*** Block opens ***

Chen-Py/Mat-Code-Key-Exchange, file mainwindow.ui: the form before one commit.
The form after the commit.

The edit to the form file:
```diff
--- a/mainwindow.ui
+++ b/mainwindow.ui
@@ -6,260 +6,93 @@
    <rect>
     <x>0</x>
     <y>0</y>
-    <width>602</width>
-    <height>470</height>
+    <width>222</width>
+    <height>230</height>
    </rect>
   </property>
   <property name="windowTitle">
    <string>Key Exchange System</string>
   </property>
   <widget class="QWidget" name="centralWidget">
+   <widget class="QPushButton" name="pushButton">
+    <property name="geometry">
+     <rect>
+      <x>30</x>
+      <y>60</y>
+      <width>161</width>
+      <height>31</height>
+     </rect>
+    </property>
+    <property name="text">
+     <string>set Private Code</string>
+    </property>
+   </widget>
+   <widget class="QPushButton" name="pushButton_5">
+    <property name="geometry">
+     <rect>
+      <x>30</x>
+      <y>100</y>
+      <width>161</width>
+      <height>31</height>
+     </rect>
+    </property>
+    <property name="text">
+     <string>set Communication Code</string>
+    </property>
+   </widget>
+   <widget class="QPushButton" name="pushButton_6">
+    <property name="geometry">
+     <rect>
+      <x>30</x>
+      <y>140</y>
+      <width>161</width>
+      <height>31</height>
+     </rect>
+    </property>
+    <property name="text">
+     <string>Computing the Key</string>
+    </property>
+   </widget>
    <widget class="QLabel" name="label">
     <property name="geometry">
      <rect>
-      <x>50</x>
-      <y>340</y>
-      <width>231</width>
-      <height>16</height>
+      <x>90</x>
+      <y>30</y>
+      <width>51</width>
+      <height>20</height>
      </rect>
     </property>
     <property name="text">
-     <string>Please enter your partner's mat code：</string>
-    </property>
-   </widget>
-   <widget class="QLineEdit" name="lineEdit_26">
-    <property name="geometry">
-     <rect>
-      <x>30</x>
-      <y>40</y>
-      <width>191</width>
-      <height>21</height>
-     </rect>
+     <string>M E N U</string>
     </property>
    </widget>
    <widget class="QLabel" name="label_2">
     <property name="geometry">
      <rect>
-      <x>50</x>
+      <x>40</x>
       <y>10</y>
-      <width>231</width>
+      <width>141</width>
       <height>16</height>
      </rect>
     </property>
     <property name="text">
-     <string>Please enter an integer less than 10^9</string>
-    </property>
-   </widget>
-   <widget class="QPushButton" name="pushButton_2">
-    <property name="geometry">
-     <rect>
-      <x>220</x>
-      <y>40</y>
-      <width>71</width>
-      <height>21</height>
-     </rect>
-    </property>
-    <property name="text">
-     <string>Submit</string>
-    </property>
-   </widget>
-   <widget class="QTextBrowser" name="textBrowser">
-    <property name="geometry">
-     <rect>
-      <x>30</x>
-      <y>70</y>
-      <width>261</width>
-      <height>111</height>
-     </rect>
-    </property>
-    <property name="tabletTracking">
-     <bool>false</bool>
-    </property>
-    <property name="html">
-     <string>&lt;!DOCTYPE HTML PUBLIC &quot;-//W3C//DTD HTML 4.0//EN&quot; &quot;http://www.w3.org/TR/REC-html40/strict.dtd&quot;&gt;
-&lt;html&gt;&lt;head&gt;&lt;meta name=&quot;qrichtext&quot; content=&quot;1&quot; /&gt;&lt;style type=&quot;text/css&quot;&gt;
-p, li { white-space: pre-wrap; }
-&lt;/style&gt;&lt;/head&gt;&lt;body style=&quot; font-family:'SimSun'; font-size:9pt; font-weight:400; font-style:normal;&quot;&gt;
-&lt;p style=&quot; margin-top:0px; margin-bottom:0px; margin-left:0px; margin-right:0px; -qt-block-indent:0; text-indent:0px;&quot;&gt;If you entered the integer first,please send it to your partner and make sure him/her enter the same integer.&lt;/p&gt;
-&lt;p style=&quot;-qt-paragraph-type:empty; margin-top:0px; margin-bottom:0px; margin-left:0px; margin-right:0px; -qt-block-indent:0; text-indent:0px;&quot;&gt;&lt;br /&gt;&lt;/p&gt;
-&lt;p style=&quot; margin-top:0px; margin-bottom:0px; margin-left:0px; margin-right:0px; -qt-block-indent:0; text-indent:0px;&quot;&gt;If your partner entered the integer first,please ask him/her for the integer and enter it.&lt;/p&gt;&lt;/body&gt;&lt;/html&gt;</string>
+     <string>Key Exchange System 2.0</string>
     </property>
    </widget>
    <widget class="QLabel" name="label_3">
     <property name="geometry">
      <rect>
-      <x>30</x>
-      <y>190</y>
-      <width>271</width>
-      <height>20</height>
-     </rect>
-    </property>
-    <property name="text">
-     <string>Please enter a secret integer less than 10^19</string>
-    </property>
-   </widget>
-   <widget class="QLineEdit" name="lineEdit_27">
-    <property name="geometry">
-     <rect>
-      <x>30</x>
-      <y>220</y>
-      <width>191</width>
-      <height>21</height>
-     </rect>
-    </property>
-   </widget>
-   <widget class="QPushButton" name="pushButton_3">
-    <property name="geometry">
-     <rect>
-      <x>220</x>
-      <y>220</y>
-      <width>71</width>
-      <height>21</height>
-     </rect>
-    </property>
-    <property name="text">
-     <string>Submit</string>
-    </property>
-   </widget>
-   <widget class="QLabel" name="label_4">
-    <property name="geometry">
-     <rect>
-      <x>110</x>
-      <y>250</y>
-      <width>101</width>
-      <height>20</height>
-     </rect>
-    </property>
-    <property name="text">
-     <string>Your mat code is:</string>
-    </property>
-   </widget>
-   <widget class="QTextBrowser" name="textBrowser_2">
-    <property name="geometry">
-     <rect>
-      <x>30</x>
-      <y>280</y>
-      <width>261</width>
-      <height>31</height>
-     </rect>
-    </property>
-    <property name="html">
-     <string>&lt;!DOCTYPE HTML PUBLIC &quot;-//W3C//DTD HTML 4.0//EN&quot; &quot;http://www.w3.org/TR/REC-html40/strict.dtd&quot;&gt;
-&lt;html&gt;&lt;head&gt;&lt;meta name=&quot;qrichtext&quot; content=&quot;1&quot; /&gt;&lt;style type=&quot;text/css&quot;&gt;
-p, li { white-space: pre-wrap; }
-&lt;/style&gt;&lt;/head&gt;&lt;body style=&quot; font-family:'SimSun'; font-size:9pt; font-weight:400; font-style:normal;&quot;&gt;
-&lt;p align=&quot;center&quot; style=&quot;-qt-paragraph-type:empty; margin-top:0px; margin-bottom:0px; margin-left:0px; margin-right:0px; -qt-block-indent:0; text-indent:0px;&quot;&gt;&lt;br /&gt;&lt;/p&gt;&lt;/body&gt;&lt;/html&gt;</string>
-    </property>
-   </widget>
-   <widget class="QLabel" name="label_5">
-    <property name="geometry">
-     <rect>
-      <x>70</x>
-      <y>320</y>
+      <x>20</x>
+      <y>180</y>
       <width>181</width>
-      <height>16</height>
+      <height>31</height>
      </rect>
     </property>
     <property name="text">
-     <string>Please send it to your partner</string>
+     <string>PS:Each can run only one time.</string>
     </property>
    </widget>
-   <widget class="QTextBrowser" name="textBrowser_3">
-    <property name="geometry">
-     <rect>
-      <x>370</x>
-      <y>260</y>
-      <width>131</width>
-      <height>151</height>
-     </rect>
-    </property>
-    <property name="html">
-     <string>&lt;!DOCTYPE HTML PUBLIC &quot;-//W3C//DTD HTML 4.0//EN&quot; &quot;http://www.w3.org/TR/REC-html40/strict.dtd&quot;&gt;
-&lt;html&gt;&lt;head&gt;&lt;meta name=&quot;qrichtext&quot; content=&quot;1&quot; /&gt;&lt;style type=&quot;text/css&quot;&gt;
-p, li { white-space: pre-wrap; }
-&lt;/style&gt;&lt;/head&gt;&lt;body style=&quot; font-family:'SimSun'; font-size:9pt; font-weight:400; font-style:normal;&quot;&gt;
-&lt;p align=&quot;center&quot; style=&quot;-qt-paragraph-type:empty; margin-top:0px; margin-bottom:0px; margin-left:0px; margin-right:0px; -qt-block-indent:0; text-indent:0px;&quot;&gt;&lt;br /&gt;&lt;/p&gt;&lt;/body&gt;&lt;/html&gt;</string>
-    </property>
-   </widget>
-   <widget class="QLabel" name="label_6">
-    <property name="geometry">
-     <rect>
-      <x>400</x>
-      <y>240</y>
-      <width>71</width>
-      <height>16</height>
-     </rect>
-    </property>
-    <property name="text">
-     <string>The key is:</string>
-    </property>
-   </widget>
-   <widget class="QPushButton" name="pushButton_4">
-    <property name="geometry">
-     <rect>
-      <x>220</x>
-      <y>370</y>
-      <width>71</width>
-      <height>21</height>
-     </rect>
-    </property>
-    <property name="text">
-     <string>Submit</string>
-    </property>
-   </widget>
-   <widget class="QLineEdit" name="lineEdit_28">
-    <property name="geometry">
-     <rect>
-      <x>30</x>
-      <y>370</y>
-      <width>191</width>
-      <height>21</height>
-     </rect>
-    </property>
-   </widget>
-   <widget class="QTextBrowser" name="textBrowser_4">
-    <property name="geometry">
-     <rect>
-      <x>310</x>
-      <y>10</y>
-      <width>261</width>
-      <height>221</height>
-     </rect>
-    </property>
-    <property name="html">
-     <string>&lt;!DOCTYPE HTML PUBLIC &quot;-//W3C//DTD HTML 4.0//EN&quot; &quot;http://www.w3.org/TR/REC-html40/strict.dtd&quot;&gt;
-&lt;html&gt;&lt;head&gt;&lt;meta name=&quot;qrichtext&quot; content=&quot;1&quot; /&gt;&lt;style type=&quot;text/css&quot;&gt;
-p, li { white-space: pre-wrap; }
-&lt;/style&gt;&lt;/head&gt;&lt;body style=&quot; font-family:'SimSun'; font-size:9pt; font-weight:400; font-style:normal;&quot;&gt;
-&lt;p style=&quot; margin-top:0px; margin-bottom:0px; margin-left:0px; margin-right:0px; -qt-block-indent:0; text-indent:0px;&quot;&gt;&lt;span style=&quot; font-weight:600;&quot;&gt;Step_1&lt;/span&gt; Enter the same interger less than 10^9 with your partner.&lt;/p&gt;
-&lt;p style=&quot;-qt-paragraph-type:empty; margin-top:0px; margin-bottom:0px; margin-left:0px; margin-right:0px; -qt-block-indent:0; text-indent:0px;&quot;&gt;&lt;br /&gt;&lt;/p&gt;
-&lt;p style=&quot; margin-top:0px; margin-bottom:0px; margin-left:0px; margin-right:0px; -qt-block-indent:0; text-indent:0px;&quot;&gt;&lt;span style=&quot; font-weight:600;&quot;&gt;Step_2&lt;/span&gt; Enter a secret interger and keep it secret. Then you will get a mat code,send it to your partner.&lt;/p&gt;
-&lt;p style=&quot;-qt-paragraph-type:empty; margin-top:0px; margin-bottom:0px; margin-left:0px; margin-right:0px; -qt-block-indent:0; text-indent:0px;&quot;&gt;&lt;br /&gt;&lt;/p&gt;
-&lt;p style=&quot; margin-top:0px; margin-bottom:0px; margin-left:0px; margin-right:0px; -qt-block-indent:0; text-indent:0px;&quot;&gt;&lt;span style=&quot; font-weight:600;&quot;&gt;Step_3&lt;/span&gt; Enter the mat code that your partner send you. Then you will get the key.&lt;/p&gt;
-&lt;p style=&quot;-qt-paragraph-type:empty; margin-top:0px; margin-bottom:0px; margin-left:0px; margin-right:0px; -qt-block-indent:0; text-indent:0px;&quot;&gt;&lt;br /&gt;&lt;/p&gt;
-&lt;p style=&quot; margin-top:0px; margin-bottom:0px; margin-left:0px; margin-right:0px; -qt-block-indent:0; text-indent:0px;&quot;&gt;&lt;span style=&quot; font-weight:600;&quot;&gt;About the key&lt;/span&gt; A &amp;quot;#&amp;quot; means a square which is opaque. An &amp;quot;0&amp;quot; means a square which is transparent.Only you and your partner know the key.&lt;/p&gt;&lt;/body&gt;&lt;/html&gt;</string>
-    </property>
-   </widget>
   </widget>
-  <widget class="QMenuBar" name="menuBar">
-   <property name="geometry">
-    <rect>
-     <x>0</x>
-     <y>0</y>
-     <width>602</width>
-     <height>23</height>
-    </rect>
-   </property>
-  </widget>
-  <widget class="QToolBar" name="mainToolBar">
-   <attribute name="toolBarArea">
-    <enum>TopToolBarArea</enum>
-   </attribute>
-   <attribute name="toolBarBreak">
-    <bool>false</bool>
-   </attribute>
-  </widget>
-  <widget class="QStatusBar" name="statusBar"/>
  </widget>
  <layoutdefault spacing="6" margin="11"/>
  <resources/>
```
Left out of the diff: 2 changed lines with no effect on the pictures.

*** Block closes ***

#### Work item:
Which lines above contain the word "Exchange"? Show each of them.

#### Output of the exercise:
Chen-Py/Mat-Code-Key-Exchange, file mainwindow.ui: the form before one commit.
    <string>Key Exchange System</string>
+     <string>Key Exchange System 2.0</string>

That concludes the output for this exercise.